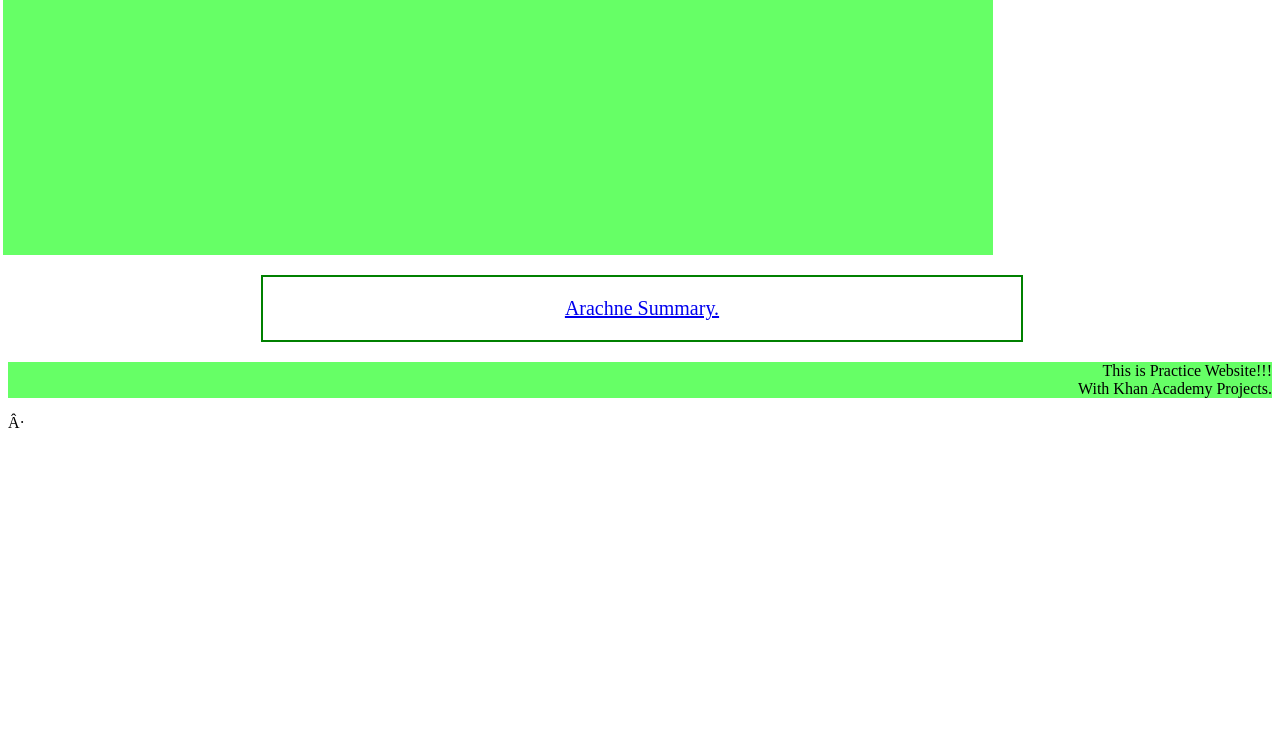
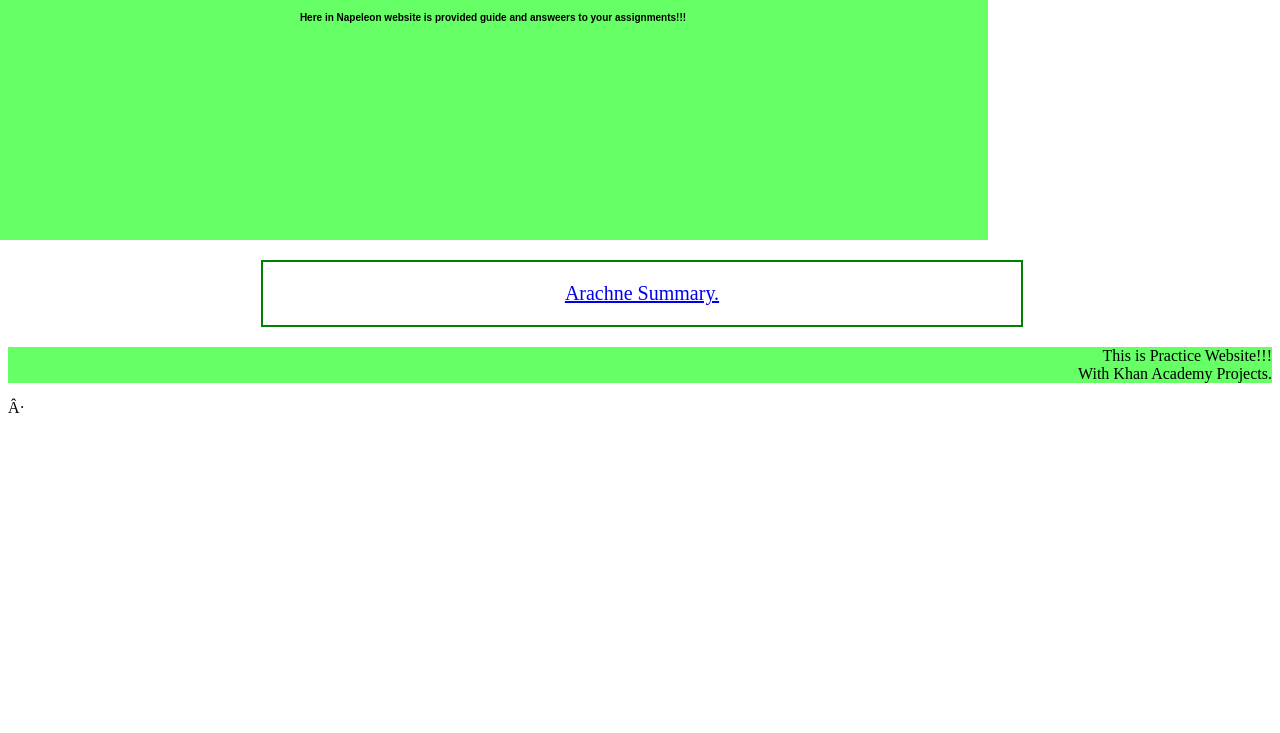
Before and after one commit to napeleon/napeleon.github.io, a plain HTML site: page index.html in a window 1280 px wide. Shown: the part 67-800 px from the top of the page. Drawn offline with Linux system fonts and the light colour scheme.

Commit message:
Update index.html

```diff
--- a/index.html
+++ b/index.html
@@ -29,12 +29,12 @@
                  width: 990px;
                  background-color: rgb(102,255,102);
                  font-family: sans-serif;
-                 margin-top: -5px;
+                 margin-top: -20px;
                  margin-right: -5px;
                  margin-bottom: 20px;
-                 margin-left: -5px;
+                 margin-left: -10px;
                  text-align: center;
-                 line-height: 1px;
+
 
 
 
```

■ Instructions for the task: Lines of the listing above that contain the word "html" should all be returned.

■ Task solution:
Before and after one commit to napeleon/napeleon.github.io, a plain HTML site: page index.html in a window 1280 px wide. Shown: the part 67-800 px from the top of the page. Drawn offline with Linux system fonts and the light colour scheme.
Update index.html
--- a/index.html
+++ b/index.html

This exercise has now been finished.